## EXERCISE
Every record that follows must be set down word for word.

## SUPPLIED INFORMATION

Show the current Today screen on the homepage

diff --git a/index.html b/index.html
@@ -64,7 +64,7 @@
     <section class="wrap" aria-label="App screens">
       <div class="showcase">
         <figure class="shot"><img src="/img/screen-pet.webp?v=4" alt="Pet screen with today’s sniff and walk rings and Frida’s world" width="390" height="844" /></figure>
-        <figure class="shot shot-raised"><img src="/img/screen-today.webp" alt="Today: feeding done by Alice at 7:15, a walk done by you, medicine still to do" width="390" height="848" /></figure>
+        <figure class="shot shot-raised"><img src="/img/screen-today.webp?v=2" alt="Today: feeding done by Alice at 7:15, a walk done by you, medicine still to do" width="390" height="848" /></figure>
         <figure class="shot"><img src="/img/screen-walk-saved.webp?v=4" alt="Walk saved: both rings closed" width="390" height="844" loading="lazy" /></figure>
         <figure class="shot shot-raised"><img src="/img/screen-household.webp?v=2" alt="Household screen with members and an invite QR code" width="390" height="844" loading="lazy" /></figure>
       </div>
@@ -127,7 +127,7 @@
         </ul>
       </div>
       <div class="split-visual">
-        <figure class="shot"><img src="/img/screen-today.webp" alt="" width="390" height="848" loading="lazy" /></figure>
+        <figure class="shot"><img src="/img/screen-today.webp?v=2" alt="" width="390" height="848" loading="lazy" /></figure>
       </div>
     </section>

## ANSWER SECTION
Show the current Today screen on the homepage

diff --git a/index.html b/index.html
@@ -64,7 +64,7 @@
     <section class="wrap" aria-label="App screens">
       <div class="showcase">
         <figure class="shot"><img src="/img/screen-pet.webp?v=4" alt="Pet screen with today’s sniff and walk rings and Frida’s world" width="390" height="844" /></figure>
-        <figure class="shot shot-raised"><img src="/img/screen-today.webp" alt="Today: feeding done by Alice at 7:15, a walk done by you, medicine still to do" width="390" height="848" /></figure>
+        <figure class="shot shot-raised"><img src="/img/screen-today.webp?v=2" alt="Today: feeding done by Alice at 7:15, a walk done by you, medicine still to do" width="390" height="848" /></figure>
         <figure class="shot"><img src="/img/screen-walk-saved.webp?v=4" alt="Walk saved: both rings closed" width="390" height="844" loading="lazy" /></figure>
         <figure class="shot shot-raised"><img src="/img/screen-household.webp?v=2" alt="Household screen with members and an invite QR code" width="390" height="844" loading="lazy" /></figure>
       </div>
@@ -127,7 +127,7 @@
         </ul>
       </div>
       <div class="split-visual">
-        <figure class="shot"><img src="/img/screen-today.webp" alt="" width="390" height="848" loading="lazy" /></figure>
+        <figure class="shot"><img src="/img/screen-today.webp?v=2" alt="" width="390" height="848" loading="lazy" /></figure>
       </div>
     </section>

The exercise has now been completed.